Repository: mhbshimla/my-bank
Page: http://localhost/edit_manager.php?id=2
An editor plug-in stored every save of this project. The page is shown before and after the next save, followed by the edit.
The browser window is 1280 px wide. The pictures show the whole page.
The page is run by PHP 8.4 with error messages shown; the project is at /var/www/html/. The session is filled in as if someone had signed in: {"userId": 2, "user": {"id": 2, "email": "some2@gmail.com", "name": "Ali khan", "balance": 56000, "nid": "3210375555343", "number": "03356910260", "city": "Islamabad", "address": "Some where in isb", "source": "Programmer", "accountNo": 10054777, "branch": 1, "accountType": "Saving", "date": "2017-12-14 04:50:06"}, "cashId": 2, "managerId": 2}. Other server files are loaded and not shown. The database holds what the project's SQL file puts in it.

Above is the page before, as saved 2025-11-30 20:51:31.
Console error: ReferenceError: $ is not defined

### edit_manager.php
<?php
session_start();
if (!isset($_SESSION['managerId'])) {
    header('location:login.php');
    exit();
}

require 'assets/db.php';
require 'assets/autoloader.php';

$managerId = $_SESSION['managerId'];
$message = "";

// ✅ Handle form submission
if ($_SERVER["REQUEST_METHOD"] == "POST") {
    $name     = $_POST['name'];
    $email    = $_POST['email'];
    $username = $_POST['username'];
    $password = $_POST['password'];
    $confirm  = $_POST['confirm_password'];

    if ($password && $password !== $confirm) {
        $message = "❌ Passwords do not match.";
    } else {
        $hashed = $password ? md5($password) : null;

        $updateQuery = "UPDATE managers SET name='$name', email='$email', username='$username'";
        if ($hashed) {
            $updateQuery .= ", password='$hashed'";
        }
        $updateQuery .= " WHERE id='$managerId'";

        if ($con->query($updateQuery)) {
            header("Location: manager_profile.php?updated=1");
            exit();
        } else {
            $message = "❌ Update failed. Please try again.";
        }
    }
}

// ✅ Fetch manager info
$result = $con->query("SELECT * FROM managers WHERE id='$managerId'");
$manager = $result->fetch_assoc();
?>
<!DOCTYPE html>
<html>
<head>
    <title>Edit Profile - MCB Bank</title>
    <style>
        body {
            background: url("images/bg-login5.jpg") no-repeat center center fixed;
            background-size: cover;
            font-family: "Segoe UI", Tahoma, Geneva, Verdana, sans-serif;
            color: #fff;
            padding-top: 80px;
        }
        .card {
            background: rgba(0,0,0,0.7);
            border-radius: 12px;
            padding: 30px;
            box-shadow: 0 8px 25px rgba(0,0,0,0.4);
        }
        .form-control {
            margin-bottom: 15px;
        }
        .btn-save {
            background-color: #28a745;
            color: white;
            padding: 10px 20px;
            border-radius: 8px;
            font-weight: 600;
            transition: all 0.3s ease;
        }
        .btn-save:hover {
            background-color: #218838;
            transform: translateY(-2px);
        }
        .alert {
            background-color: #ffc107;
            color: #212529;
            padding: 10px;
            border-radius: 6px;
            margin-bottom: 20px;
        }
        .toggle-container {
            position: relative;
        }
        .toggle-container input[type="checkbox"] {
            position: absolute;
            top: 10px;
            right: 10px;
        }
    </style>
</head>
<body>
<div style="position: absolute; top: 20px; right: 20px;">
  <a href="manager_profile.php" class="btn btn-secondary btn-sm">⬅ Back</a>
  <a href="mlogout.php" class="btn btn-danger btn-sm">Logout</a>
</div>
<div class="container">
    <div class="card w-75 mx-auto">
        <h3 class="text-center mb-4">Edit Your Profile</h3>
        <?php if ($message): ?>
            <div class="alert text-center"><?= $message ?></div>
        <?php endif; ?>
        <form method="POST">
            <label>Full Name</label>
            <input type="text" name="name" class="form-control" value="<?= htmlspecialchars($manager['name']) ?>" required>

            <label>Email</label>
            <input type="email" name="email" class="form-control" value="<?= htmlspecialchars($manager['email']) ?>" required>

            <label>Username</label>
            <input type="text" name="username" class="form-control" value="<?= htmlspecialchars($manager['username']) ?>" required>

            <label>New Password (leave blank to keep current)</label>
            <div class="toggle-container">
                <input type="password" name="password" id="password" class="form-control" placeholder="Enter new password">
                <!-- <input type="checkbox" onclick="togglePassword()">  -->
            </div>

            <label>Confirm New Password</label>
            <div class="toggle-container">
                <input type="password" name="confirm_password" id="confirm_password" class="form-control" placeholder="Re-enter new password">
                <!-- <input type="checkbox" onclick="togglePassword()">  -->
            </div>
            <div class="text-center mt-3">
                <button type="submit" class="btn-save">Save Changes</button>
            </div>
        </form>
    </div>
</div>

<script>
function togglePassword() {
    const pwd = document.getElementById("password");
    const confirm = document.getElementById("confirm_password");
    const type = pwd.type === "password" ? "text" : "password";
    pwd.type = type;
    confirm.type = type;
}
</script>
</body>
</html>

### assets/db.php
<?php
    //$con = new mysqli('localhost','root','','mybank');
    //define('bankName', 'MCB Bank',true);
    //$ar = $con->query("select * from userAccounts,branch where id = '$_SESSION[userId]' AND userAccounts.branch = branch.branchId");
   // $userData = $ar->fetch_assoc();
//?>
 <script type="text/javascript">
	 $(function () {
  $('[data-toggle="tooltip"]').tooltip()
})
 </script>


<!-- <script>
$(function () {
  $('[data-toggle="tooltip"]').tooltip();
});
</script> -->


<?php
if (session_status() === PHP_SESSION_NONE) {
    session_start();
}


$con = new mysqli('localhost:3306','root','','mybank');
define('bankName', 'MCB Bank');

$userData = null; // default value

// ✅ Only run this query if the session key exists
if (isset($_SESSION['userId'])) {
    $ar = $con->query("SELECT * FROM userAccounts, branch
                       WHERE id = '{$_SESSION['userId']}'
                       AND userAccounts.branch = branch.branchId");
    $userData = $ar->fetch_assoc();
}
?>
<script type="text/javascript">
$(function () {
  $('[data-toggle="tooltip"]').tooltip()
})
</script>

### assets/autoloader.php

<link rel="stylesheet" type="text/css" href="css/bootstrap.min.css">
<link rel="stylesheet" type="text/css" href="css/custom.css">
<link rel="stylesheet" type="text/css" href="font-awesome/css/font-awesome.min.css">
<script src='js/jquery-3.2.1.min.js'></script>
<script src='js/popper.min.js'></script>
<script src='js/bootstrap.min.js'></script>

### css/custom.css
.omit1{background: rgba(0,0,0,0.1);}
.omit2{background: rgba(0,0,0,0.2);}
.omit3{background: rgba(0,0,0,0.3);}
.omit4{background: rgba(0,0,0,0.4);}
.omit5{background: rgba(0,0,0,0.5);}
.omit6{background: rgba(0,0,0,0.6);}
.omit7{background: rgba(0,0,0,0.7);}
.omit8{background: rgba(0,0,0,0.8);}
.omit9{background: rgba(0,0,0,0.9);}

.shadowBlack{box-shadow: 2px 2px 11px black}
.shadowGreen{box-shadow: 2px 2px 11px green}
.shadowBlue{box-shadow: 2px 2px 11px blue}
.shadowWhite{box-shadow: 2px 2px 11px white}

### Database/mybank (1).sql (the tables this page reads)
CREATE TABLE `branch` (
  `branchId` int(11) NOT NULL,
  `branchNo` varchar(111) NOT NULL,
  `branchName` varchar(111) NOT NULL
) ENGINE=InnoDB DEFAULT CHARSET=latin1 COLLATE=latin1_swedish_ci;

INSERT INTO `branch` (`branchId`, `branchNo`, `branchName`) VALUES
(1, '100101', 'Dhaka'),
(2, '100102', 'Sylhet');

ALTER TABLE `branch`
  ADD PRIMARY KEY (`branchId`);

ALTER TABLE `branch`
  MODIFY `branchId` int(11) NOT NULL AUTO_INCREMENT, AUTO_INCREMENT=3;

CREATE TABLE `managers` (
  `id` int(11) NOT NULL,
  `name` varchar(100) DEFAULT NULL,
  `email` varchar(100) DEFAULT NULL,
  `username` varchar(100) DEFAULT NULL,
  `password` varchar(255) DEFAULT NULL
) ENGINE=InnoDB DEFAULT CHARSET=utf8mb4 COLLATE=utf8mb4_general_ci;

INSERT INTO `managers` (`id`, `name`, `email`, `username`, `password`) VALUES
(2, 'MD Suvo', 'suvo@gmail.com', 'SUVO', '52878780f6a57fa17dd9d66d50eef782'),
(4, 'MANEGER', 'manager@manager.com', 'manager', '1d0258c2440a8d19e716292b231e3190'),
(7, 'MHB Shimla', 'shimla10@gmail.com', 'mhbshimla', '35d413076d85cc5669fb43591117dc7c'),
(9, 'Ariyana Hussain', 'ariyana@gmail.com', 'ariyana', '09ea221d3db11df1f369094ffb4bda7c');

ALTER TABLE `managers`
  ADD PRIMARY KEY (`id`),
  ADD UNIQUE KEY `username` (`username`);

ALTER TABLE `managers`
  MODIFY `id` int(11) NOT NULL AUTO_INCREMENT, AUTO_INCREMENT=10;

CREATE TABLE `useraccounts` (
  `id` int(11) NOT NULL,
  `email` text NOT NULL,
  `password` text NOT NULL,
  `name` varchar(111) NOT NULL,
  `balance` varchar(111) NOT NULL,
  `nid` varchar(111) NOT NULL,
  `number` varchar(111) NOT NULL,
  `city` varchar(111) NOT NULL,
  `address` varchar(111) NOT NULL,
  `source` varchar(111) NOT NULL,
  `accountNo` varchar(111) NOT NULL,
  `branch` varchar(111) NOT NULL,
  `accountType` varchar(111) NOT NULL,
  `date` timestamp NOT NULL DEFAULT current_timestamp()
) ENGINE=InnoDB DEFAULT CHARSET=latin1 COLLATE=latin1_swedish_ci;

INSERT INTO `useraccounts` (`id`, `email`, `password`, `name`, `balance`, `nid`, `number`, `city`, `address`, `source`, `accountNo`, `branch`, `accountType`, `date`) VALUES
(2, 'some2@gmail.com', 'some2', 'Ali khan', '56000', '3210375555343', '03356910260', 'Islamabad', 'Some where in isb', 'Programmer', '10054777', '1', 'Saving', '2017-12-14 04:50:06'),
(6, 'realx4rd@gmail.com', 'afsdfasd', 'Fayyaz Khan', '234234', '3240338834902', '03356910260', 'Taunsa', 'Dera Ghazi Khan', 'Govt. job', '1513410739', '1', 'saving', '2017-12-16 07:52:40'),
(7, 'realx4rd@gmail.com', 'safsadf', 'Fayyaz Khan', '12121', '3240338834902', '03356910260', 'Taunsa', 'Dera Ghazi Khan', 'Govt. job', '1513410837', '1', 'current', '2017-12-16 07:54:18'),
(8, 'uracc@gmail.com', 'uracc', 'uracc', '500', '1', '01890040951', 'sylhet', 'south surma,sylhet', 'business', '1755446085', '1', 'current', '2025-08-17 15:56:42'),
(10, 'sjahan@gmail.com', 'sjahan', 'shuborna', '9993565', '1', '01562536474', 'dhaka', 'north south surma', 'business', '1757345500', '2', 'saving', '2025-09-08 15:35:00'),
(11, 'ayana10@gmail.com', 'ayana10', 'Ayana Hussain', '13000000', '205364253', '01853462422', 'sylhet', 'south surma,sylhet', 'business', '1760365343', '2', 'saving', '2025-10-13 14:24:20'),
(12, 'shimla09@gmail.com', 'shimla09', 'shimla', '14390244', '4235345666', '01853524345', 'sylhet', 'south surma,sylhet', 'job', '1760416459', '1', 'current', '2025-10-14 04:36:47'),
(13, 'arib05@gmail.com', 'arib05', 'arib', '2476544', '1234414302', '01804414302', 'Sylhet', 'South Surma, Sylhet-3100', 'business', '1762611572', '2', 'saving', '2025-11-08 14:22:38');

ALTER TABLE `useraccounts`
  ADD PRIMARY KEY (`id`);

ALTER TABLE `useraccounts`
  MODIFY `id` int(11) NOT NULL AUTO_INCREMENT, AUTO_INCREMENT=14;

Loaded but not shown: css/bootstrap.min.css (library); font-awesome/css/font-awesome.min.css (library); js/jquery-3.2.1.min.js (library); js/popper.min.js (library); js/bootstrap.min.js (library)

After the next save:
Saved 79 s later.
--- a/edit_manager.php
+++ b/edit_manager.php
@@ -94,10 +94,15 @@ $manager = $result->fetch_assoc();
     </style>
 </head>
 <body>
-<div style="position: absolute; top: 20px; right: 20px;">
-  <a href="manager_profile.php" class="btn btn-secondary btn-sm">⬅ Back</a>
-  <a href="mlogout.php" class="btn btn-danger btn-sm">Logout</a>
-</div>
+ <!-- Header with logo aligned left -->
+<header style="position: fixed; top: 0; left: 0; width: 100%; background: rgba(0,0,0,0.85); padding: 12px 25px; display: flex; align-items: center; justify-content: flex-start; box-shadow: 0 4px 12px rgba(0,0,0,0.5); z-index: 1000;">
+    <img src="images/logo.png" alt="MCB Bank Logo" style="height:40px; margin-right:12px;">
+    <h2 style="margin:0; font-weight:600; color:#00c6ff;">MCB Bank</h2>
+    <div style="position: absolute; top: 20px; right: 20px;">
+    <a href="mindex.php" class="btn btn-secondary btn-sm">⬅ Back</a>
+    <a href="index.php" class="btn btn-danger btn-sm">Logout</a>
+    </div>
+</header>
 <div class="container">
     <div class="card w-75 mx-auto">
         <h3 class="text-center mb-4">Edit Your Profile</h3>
▬▬▬▬▬▬
● **EXERCISE AIM**: Whenever a line above contains "label", copy that line.

● **WRITTEN SOLUTION**:
            <label>Full Name</label>
            <label>Email</label>
            <label>Username</label>
            <label>New Password (leave blank to keep current)</label>
            <label>Confirm New Password</label>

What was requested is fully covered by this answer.